> [Task directions]:
Apart from the images, output the data below exactly.

Stored data
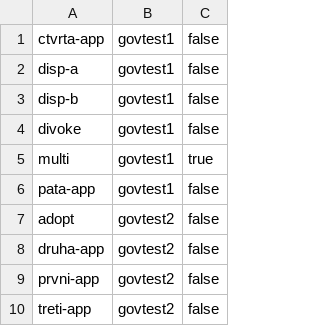
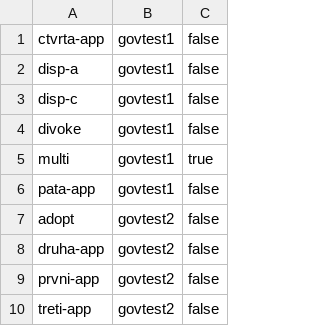
Before and after one commit to czmhorg/czmh-icc-governance-repository, a TSV file: state/.completion-manifest.tsv, drawn as a sheet.

Commit message:
rename-repository: czmh-icc-govtest1-disp-b -> czmh-icc-govtest1-disp-c

```diff
--- a/state/.completion-manifest.tsv
+++ b/state/.completion-manifest.tsv
@@ -2,3 +2,3 @@ ctvrta-app	govtest1	false
 disp-a	govtest1	false
-disp-b	govtest1	false
+disp-c	govtest1	false
 divoke	govtest1	false
```
Also changed, not shown: 2 other files.
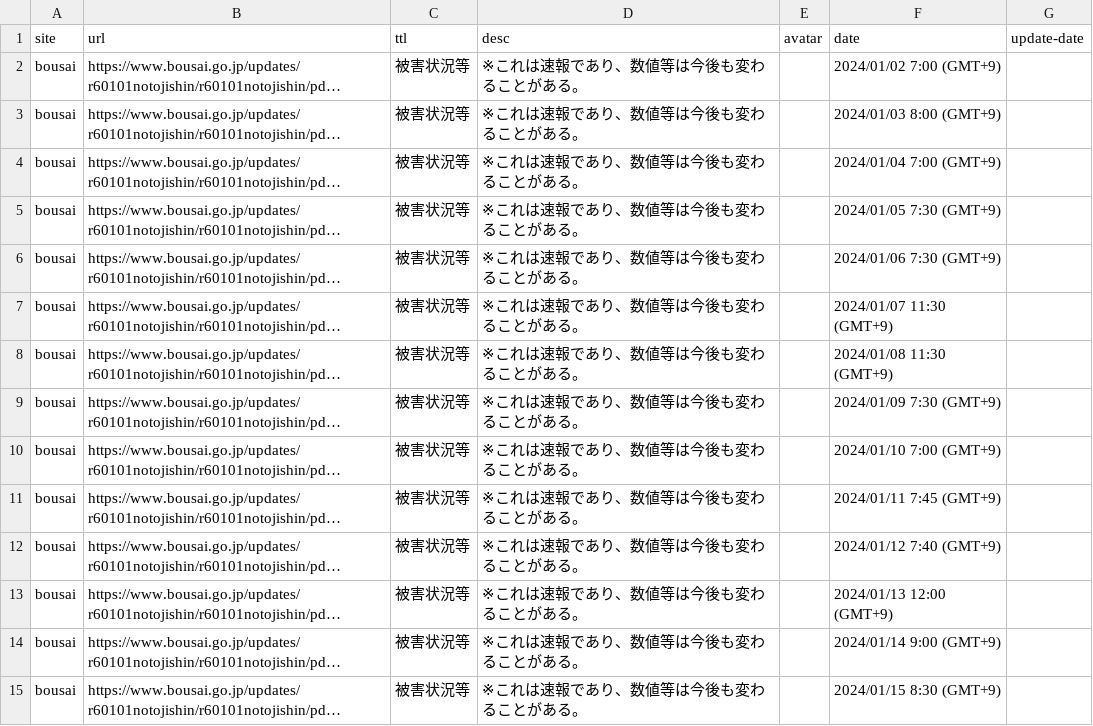
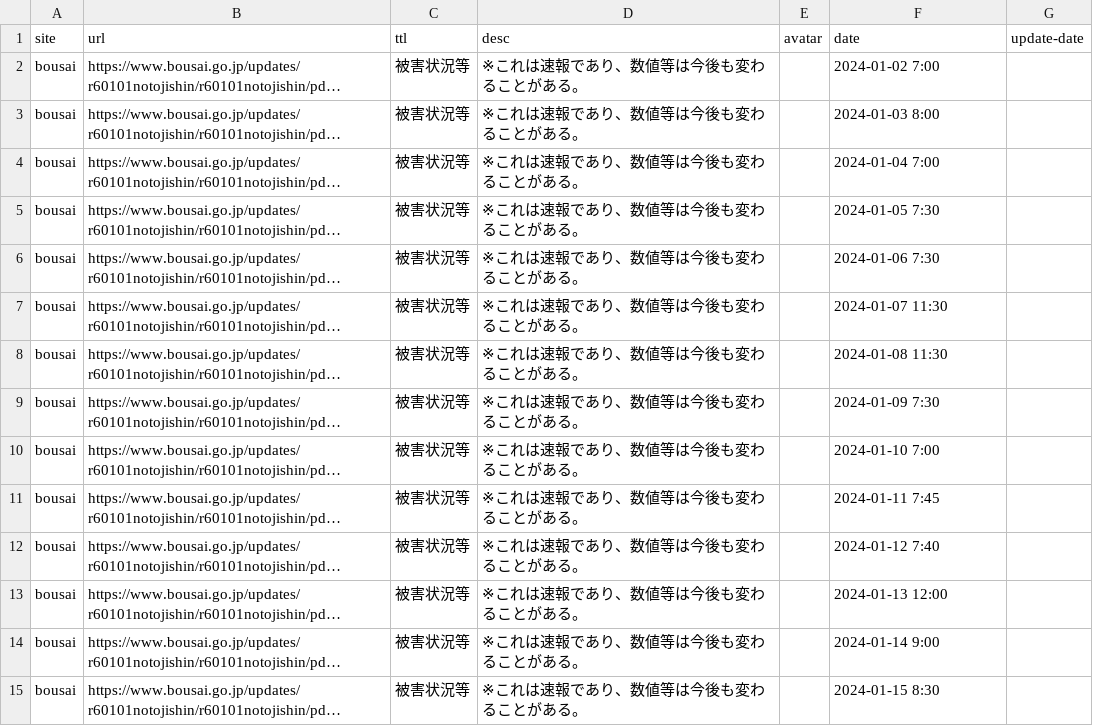
Before and after one commit to butchi/reiwa-6-noto, a CSV file: content/sheet.csv, drawn as a sheet; only a part is shown; long unchanged cells end in …; the diff covers the shown part only; the diff names each change by its address in the sheet, - before the commit and + after, or states it on an @@ line.

Commit message:
シート形式をGoogleスプレッドシートに戻してフォーマット変更

```diff
--- a/content/sheet.csv
+++ b/content/sheet.csv
-F2 (date): 2024/01/02 7:00 (GMT+9)
+F2 (date): 2024-01-02 7:00
-F3 (date): 2024/01/03 8:00 (GMT+9)
+F3 (date): 2024-01-03 8:00
-F4 (date): 2024/01/04 7:00 (GMT+9)
+F4 (date): 2024-01-04 7:00
-F5 (date): 2024/01/05 7:30 (GMT+9)
+F5 (date): 2024-01-05 7:30
-F6 (date): 2024/01/06 7:30 (GMT+9)
+F6 (date): 2024-01-06 7:30
-F7 (date): 2024/01/07 11:30 (GMT+9)
+F7 (date): 2024-01-07 11:30
-F8 (date): 2024/01/08 11:30 (GMT+9)
+F8 (date): 2024-01-08 11:30
-F9 (date): 2024/01/09 7:30 (GMT+9)
+F9 (date): 2024-01-09 7:30
-F10 (date): 2024/01/10 7:00 (GMT+9)
+F10 (date): 2024-01-10 7:00
-F11 (date): 2024/01/11 7:45 (GMT+9)
+F11 (date): 2024-01-11 7:45
-F12 (date): 2024/01/12 7:40 (GMT+9)
+F12 (date): 2024-01-12 7:40
-F13 (date): 2024/01/13 12:00 (GMT+9)
+F13 (date): 2024-01-13 12:00
-F14 (date): 2024/01/14 9:00 (GMT+9)
+F14 (date): 2024-01-14 9:00
-F15 (date): 2024/01/15 8:30 (GMT+9)
+F15 (date): 2024-01-15 8:30
```
Also changed, not shown: 135 edited cells elsewhere in this file.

> [Written response]:
Before and after one commit to czmhorg/czmh-icc-governance-repository, a TSV file: state/.completion-manifest.tsv, drawn as a sheet.

Commit message:
rename-repository: czmh-icc-govtest1-disp-b -> czmh-icc-govtest1-disp-c

```diff
--- a/state/.completion-manifest.tsv
+++ b/state/.completion-manifest.tsv
@@ -2,3 +2,3 @@ ctvrta-app	govtest1	false
 disp-a	govtest1	false
-disp-b	govtest1	false
+disp-c	govtest1	false
 divoke	govtest1	false
```
Also changed, not shown: 2 other files.
Before and after one commit to butchi/reiwa-6-noto, a CSV file: content/sheet.csv, drawn as a sheet; only a part is shown; long unchanged cells end in …; the diff covers the shown part only; the diff names each change by its address in the sheet, - before the commit and + after, or states it on an @@ line.

Commit message:
シート形式をGoogleスプレッドシートに戻してフォーマット変更

```diff
--- a/content/sheet.csv
+++ b/content/sheet.csv
-F2 (date): 2024/01/02 7:00 (GMT+9)
+F2 (date): 2024-01-02 7:00
-F3 (date): 2024/01/03 8:00 (GMT+9)
+F3 (date): 2024-01-03 8:00
-F4 (date): 2024/01/04 7:00 (GMT+9)
+F4 (date): 2024-01-04 7:00
-F5 (date): 2024/01/05 7:30 (GMT+9)
+F5 (date): 2024-01-05 7:30
-F6 (date): 2024/01/06 7:30 (GMT+9)
+F6 (date): 2024-01-06 7:30
-F7 (date): 2024/01/07 11:30 (GMT+9)
+F7 (date): 2024-01-07 11:30
-F8 (date): 2024/01/08 11:30 (GMT+9)
+F8 (date): 2024-01-08 11:30
-F9 (date): 2024/01/09 7:30 (GMT+9)
+F9 (date): 2024-01-09 7:30
-F10 (date): 2024/01/10 7:00 (GMT+9)
+F10 (date): 2024-01-10 7:00
-F11 (date): 2024/01/11 7:45 (GMT+9)
+F11 (date): 2024-01-11 7:45
-F12 (date): 2024/01/12 7:40 (GMT+9)
+F12 (date): 2024-01-12 7:40
-F13 (date): 2024/01/13 12:00 (GMT+9)
+F13 (date): 2024-01-13 12:00
-F14 (date): 2024/01/14 9:00 (GMT+9)
+F14 (date): 2024-01-14 9:00
-F15 (date): 2024/01/15 8:30 (GMT+9)
+F15 (date): 2024-01-15 8:30
```
Also changed, not shown: 135 edited cells elsewhere in this file.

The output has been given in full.